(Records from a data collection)
++++++++++
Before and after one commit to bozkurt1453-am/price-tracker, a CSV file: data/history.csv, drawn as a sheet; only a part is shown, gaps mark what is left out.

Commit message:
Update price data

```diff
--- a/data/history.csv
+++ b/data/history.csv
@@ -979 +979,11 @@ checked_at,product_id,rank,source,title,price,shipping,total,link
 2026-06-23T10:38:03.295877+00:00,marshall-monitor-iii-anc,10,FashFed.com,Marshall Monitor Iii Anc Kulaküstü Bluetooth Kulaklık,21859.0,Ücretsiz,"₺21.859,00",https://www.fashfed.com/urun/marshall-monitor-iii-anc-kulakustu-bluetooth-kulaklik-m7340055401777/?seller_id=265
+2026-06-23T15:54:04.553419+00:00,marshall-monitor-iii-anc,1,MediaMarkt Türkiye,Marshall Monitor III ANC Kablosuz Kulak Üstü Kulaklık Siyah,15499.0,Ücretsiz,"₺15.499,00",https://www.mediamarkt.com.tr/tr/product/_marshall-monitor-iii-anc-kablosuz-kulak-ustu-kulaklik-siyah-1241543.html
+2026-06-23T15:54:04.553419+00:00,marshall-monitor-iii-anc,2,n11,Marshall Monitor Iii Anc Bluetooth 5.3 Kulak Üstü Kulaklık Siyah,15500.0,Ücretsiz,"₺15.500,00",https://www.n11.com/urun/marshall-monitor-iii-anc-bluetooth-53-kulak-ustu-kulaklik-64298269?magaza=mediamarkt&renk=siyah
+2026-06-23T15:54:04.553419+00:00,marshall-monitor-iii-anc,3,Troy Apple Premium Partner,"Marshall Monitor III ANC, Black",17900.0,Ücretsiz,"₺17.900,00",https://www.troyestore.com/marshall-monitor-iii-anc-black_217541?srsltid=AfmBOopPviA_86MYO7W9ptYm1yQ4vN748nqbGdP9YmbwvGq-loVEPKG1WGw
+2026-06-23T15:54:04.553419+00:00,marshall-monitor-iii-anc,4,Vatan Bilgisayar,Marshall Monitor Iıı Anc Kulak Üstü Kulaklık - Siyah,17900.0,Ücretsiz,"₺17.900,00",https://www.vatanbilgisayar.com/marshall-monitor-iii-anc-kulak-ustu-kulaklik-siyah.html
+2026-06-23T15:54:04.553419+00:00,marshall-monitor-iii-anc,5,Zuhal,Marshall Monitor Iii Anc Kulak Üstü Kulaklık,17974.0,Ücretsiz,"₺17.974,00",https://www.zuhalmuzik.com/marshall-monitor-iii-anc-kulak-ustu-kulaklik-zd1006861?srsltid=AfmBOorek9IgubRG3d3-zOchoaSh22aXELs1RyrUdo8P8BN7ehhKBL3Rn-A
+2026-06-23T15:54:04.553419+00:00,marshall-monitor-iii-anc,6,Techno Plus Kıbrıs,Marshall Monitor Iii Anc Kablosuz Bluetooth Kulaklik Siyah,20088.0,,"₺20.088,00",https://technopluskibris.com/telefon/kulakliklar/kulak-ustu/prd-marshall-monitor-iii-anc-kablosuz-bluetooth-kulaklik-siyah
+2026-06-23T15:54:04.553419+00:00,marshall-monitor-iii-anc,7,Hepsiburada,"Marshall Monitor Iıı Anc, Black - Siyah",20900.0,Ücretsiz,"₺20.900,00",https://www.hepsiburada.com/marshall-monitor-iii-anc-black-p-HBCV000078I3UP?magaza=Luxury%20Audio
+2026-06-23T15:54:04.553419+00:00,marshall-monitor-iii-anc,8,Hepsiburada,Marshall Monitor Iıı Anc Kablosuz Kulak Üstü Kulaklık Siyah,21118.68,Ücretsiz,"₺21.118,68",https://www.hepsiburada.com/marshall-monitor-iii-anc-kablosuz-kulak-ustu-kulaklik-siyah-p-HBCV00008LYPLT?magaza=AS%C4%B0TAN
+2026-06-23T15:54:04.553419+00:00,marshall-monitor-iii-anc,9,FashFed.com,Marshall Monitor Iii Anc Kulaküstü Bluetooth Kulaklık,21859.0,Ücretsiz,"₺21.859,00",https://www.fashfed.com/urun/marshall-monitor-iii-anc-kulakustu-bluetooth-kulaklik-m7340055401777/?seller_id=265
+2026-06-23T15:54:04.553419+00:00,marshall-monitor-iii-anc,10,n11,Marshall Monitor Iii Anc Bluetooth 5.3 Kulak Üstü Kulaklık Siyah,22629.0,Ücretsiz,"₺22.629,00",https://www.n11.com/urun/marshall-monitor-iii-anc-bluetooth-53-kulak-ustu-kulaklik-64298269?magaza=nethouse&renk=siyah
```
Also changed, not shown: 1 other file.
++++++++++
• **What the task requires**
When you copy the data, keep every line word for word.

• **Exercise answer**
Before and after one commit to bozkurt1453-am/price-tracker, a CSV file: data/history.csv, drawn as a sheet; only a part is shown, gaps mark what is left out.

Commit message:
Update price data

```diff
--- a/data/history.csv
+++ b/data/history.csv
@@ -979 +979,11 @@ checked_at,product_id,rank,source,title,price,shipping,total,link
 2026-06-23T10:38:03.295877+00:00,marshall-monitor-iii-anc,10,FashFed.com,Marshall Monitor Iii Anc Kulaküstü Bluetooth Kulaklık,21859.0,Ücretsiz,"₺21.859,00",https://www.fashfed.com/urun/marshall-monitor-iii-anc-kulakustu-bluetooth-kulaklik-m7340055401777/?seller_id=265
+2026-06-23T15:54:04.553419+00:00,marshall-monitor-iii-anc,1,MediaMarkt Türkiye,Marshall Monitor III ANC Kablosuz Kulak Üstü Kulaklık Siyah,15499.0,Ücretsiz,"₺15.499,00",https://www.mediamarkt.com.tr/tr/product/_marshall-monitor-iii-anc-kablosuz-kulak-ustu-kulaklik-siyah-1241543.html
+2026-06-23T15:54:04.553419+00:00,marshall-monitor-iii-anc,2,n11,Marshall Monitor Iii Anc Bluetooth 5.3 Kulak Üstü Kulaklık Siyah,15500.0,Ücretsiz,"₺15.500,00",https://www.n11.com/urun/marshall-monitor-iii-anc-bluetooth-53-kulak-ustu-kulaklik-64298269?magaza=mediamarkt&renk=siyah
+2026-06-23T15:54:04.553419+00:00,marshall-monitor-iii-anc,3,Troy Apple Premium Partner,"Marshall Monitor III ANC, Black",17900.0,Ücretsiz,"₺17.900,00",https://www.troyestore.com/marshall-monitor-iii-anc-black_217541?srsltid=AfmBOopPviA_86MYO7W9ptYm1yQ4vN748nqbGdP9YmbwvGq-loVEPKG1WGw
+2026-06-23T15:54:04.553419+00:00,marshall-monitor-iii-anc,4,Vatan Bilgisayar,Marshall Monitor Iıı Anc Kulak Üstü Kulaklık - Siyah,17900.0,Ücretsiz,"₺17.900,00",https://www.vatanbilgisayar.com/marshall-monitor-iii-anc-kulak-ustu-kulaklik-siyah.html
+2026-06-23T15:54:04.553419+00:00,marshall-monitor-iii-anc,5,Zuhal,Marshall Monitor Iii Anc Kulak Üstü Kulaklık,17974.0,Ücretsiz,"₺17.974,00",https://www.zuhalmuzik.com/marshall-monitor-iii-anc-kulak-ustu-kulaklik-zd1006861?srsltid=AfmBOorek9IgubRG3d3-zOchoaSh22aXELs1RyrUdo8P8BN7ehhKBL3Rn-A
+2026-06-23T15:54:04.553419+00:00,marshall-monitor-iii-anc,6,Techno Plus Kıbrıs,Marshall Monitor Iii Anc Kablosuz Bluetooth Kulaklik Siyah,20088.0,,"₺20.088,00",https://technopluskibris.com/telefon/kulakliklar/kulak-ustu/prd-marshall-monitor-iii-anc-kablosuz-bluetooth-kulaklik-siyah
+2026-06-23T15:54:04.553419+00:00,marshall-monitor-iii-anc,7,Hepsiburada,"Marshall Monitor Iıı Anc, Black - Siyah",20900.0,Ücretsiz,"₺20.900,00",https://www.hepsiburada.com/marshall-monitor-iii-anc-black-p-HBCV000078I3UP?magaza=Luxury%20Audio
+2026-06-23T15:54:04.553419+00:00,marshall-monitor-iii-anc,8,Hepsiburada,Marshall Monitor Iıı Anc Kablosuz Kulak Üstü Kulaklık Siyah,21118.68,Ücretsiz,"₺21.118,68",https://www.hepsiburada.com/marshall-monitor-iii-anc-kablosuz-kulak-ustu-kulaklik-siyah-p-HBCV00008LYPLT?magaza=AS%C4%B0TAN
+2026-06-23T15:54:04.553419+00:00,marshall-monitor-iii-anc,9,FashFed.com,Marshall Monitor Iii Anc Kulaküstü Bluetooth Kulaklık,21859.0,Ücretsiz,"₺21.859,00",https://www.fashfed.com/urun/marshall-monitor-iii-anc-kulakustu-bluetooth-kulaklik-m7340055401777/?seller_id=265
+2026-06-23T15:54:04.553419+00:00,marshall-monitor-iii-anc,10,n11,Marshall Monitor Iii Anc Bluetooth 5.3 Kulak Üstü Kulaklık Siyah,22629.0,Ücretsiz,"₺22.629,00",https://www.n11.com/urun/marshall-monitor-iii-anc-bluetooth-53-kulak-ustu-kulaklik-64298269?magaza=nethouse&renk=siyah
```
Also changed, not shown: 1 other file.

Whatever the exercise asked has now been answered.